- **WHAT IS NEEDED**
Reproduce the listing exactly, keeping every word as it is.

- **DATASET ENTRIES**
^^^^^^^^^^^^^^^^

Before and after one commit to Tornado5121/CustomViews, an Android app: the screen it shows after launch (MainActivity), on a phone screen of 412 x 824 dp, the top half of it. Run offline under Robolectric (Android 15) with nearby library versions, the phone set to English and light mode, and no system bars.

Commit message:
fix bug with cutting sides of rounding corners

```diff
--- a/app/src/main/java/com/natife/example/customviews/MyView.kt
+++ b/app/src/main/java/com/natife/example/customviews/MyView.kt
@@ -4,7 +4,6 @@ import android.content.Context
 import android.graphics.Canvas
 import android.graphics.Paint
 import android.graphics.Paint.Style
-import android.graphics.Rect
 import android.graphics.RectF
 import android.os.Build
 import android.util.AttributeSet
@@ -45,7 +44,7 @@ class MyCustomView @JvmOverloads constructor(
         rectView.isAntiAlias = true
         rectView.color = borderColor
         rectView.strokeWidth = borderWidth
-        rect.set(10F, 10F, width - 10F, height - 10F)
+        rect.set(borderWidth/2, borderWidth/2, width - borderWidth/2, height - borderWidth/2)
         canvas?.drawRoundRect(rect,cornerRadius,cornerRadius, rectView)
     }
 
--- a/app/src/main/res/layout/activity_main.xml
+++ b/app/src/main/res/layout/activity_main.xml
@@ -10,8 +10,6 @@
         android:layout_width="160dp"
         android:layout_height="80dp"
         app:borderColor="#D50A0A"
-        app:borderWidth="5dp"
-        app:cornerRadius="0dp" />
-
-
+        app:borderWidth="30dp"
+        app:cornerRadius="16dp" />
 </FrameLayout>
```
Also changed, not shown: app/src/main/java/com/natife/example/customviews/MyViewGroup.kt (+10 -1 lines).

^^^^^^^^^^^^^^^^

- **REPLY**
Before and after one commit to Tornado5121/CustomViews, an Android app: the screen it shows after launch (MainActivity), on a phone screen of 412 x 824 dp, the top half of it. Run offline under Robolectric (Android 15) with nearby library versions, the phone set to English and light mode, and no system bars.

Commit message:
fix bug with cutting sides of rounding corners

```diff
--- a/app/src/main/java/com/natife/example/customviews/MyView.kt
+++ b/app/src/main/java/com/natife/example/customviews/MyView.kt
@@ -4,7 +4,6 @@ import android.content.Context
 import android.graphics.Canvas
 import android.graphics.Paint
 import android.graphics.Paint.Style
-import android.graphics.Rect
 import android.graphics.RectF
 import android.os.Build
 import android.util.AttributeSet
@@ -45,7 +44,7 @@ class MyCustomView @JvmOverloads constructor(
         rectView.isAntiAlias = true
         rectView.color = borderColor
         rectView.strokeWidth = borderWidth
-        rect.set(10F, 10F, width - 10F, height - 10F)
+        rect.set(borderWidth/2, borderWidth/2, width - borderWidth/2, height - borderWidth/2)
         canvas?.drawRoundRect(rect,cornerRadius,cornerRadius, rectView)
     }
 
--- a/app/src/main/res/layout/activity_main.xml
+++ b/app/src/main/res/layout/activity_main.xml
@@ -10,8 +10,6 @@
         android:layout_width="160dp"
         android:layout_height="80dp"
         app:borderColor="#D50A0A"
-        app:borderWidth="5dp"
-        app:cornerRadius="0dp" />
-
-
+        app:borderWidth="30dp"
+        app:cornerRadius="16dp" />
 </FrameLayout>
```
Also changed, not shown: app/src/main/java/com/natife/example/customviews/MyViewGroup.kt (+10 -1 lines).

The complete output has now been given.